Physics Colloquium: Characterization of Glasses Made Using Aerolevitation

This presentation will cover the formation and characterization of glasses using aerolevitation. In this method, spherical beads are levitated and melted in a containerless process, avoiding many of the pitfalls of traditional (crucible-based) glassmaking. Aerolevitation can attain high temperatures of up to 3000 degrees C, eliminate contamination, and inhibit heterogeneous crystallization. The talk will be a tutorial on all aspects of this technique, covering the basic physics, non-equilibrium conditions, stress-induced crystallization, and in situ characterization. On this last topic, we will cover ways to make thermophysical measurements of density, viscosity, and surface tension at high temperatures, as well as some of the nuances of such experiments. Finally, we will stray from glass science to discuss novel crystals that can also be made thru the use of this technique.

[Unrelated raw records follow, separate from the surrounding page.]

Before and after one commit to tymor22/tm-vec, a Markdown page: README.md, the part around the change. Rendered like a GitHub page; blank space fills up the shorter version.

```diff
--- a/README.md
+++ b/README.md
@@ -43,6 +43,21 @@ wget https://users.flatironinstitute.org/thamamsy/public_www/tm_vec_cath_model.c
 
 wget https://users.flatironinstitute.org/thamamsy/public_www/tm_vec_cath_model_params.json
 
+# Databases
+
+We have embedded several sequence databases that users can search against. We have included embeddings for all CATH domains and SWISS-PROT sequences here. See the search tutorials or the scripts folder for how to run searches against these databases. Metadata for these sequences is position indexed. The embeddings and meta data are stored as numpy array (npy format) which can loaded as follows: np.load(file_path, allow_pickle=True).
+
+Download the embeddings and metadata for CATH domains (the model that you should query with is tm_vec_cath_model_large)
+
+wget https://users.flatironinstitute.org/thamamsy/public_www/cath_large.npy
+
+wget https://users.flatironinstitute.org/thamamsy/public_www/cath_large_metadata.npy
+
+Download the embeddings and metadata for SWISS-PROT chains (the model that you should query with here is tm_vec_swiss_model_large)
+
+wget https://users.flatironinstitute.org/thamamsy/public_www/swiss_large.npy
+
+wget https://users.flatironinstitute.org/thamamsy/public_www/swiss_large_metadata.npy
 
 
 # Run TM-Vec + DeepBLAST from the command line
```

Time permitting, we will also cover some of the other, ongoing work taking place at the Center for the Study of Glass at Coe College.

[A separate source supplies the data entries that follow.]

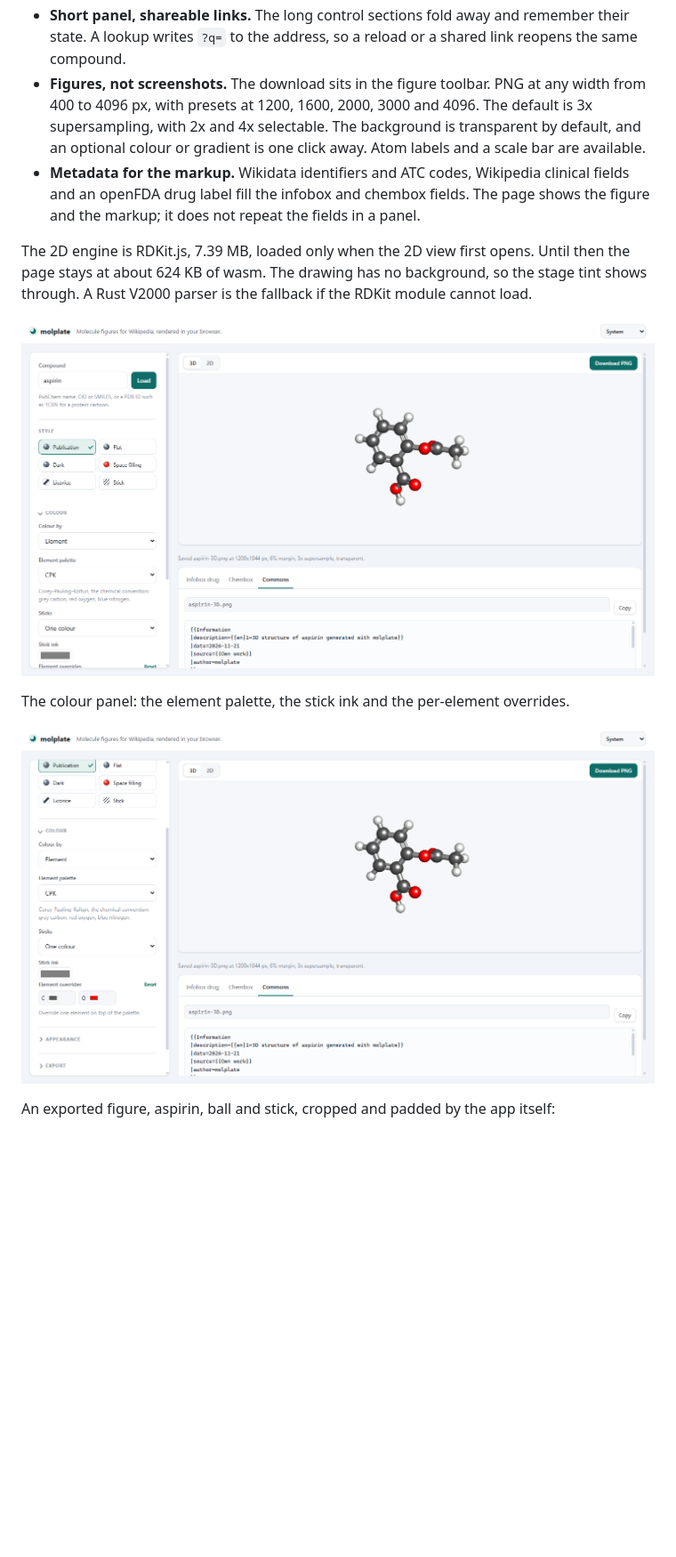
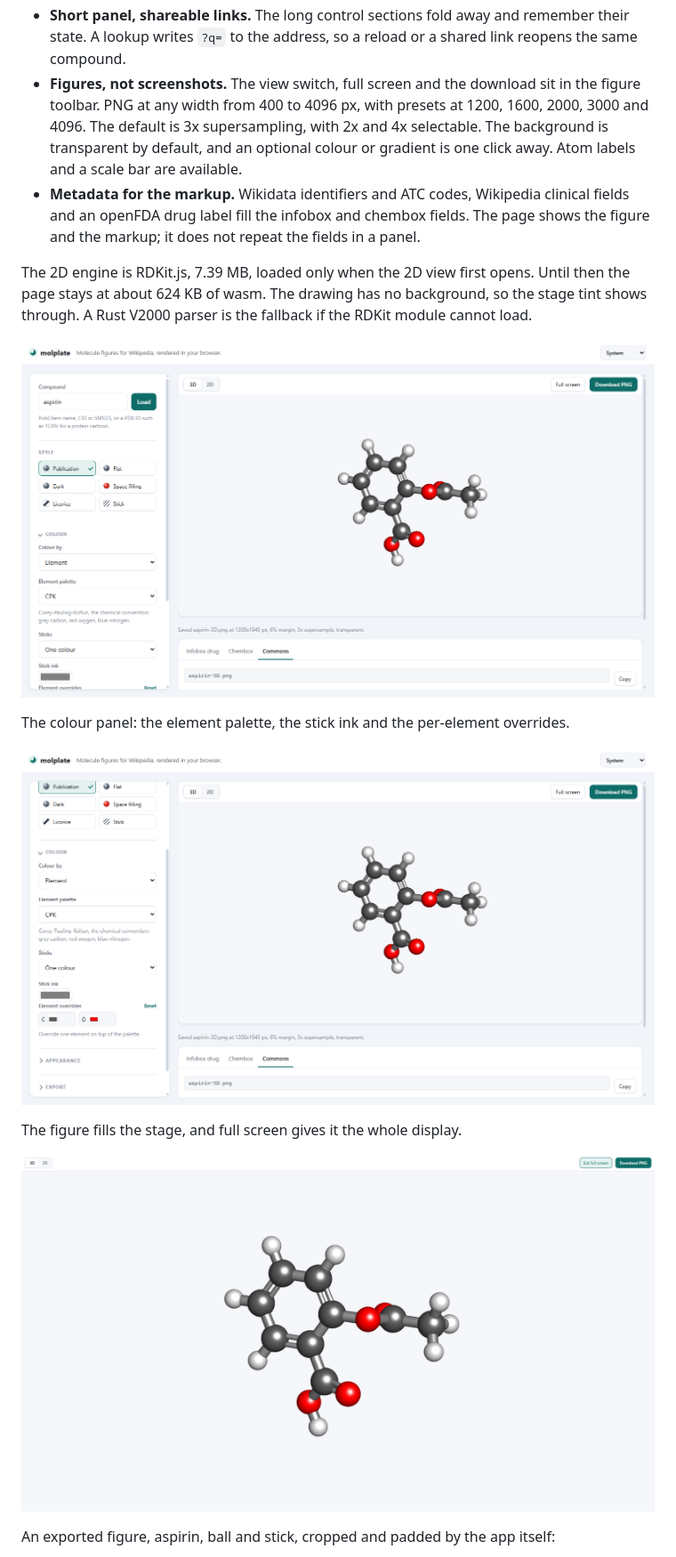
Before and after one commit to Wolren/WikiMolGen2, a Markdown page: README.md, the part around the change. Shown at 89% size. GitHub-like rendering; pictures changed too: docs/colour-panel.png, docs/fullscreen.png (added), docs/screenshot.png; blank space fills up the shorter version.

Commit message:
Raise the stage and add a full-screen figure

```diff
--- a/README.md
+++ b/README.md
@@ -27,11 +27,11 @@ What it offers:
 * **Short panel, shareable links.** The long control sections fold away and remember their
   state. A lookup writes `?q=` to the address, so a reload or a shared link reopens the
   same compound.
-* **Figures, not screenshots.** The download sits in the figure toolbar. PNG at any width
-  from 400 to 4096 px, with presets at 1200, 1600, 2000, 3000 and 4096. The default is 3x
-  supersampling, with 2x and 4x selectable. The background is transparent by default, and
-  an optional colour or gradient is one click away. Atom labels and a scale bar are
-  available.
+* **Figures, not screenshots.** The view switch, full screen and the download sit in the
+  figure toolbar. PNG at any width from 400 to 4096 px, with presets at 1200, 1600, 2000,
+  3000 and 4096. The default is 3x supersampling, with 2x and 4x selectable. The background
+  is transparent by default, and an optional colour or gradient is one click away. Atom
+  labels and a scale bar are available.
 * **Metadata for the markup.** Wikidata identifiers and ATC codes, Wikipedia clinical
   fields and an openFDA drug label fill the infobox and chembox fields. The page shows the
   figure and the markup; it does not repeat the fields in a panel.
@@ -45,6 +45,10 @@ shows through. A Rust V2000 parser is the fallback if the RDKit module cannot lo
 The colour panel: the element palette, the stick ink and the per-element overrides.
 
 ![The colour panel](docs/colour-panel.png)
+
+The figure fills the stage, and full screen gives it the whole display.
+
+![The stage in full screen](docs/fullscreen.png)
 
 An exported figure, aspirin, ball and stick, cropped and padded by the app itself:
 
```
Also changed, not shown: docs/SPEC.md (+3 -1 lines), 10 other files.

Work supported by the United States National Science Foundation under grant numbers DMR-0904615, DMR-1262315, DMR-1746230, and MRI-0922924.

Prof. Mario Affatigato obtained his undergraduate degree from Coe College in 1989, followed by his Ph.D. from Vanderbilt University in 1995. He has developed a research effort primarily investigating the relationship between the optical properties and structure of glassy materials. He has worked with over 90 undergraduates in projects that include laser-induced modification and exotic manufacturing methods like aerolevitation. His research primarily deals with oxide glasses, especially vanadates, borates, and samples with heavy metals. Prof. Affatigato is a past recipient of the APS Prize for Research at an Undergraduate Institution, a PECASE award from the National Science Foundation (NSF), as well as other research grants from industry, NSF and the Research Corporation in support of his work. He is a fellow of the American Ceramic Society and the UK Society of Glass Technology, and a Research Corporation Cottrell Scholar. Currently he holds the Fran Allison and Francis Halpin Professorship at Coe College, and is the Editor in Chief of the International Journal of Applied Glass Science.